Work request:
Each line below that contains "label" should be counted; give the total alone.

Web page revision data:

Start of Block

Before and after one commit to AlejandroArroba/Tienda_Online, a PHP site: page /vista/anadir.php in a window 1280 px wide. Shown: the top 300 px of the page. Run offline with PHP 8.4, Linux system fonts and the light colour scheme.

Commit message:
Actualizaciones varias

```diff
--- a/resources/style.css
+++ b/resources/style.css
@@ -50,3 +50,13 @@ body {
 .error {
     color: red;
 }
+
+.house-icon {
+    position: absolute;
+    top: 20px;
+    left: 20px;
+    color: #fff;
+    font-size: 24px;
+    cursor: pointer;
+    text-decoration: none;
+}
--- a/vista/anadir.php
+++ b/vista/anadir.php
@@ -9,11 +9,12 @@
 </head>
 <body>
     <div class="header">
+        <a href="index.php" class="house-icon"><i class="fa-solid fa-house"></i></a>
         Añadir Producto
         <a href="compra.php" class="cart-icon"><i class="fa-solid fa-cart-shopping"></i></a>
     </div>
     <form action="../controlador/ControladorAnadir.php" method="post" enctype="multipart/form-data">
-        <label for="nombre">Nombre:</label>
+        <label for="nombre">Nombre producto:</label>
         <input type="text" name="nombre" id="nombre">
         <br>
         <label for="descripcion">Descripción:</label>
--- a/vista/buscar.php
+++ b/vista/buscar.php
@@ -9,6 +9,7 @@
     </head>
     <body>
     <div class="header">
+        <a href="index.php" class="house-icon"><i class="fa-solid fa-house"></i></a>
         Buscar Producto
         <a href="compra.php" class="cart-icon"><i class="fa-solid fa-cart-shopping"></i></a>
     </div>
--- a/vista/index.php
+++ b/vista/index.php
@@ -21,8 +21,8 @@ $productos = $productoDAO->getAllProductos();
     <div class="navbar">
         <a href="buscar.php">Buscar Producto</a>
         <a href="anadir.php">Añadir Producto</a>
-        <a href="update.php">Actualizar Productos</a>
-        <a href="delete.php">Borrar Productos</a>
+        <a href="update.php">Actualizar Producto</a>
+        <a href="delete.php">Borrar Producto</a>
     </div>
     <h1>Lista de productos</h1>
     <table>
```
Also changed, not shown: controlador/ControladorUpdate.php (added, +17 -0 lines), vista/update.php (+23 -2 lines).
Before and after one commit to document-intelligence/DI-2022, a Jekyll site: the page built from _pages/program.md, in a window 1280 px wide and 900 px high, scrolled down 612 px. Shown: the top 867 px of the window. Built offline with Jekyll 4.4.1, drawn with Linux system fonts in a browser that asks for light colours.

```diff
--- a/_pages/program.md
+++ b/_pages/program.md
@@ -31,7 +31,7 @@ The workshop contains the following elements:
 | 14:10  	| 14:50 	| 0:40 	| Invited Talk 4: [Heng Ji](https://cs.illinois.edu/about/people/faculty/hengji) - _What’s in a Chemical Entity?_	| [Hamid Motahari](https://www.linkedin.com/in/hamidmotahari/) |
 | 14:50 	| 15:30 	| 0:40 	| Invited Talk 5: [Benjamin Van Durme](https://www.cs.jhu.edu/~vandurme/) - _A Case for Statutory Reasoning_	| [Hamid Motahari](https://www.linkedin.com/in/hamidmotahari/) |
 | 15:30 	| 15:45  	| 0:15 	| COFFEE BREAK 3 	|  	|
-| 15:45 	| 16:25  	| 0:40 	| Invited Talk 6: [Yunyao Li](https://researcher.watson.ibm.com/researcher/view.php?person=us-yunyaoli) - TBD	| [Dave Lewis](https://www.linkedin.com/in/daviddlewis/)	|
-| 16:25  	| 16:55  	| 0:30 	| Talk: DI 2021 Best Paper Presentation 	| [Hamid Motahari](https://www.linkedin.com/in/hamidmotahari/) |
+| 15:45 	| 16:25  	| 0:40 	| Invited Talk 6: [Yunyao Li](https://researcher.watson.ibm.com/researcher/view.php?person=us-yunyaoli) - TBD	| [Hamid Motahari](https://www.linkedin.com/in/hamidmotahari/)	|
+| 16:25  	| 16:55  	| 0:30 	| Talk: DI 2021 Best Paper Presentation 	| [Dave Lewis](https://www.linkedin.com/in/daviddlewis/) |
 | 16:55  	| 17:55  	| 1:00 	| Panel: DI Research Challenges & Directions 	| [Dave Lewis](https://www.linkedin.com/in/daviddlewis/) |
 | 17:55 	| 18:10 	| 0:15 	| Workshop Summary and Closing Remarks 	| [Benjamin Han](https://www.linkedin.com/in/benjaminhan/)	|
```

End of Block

Solution to this problem:
3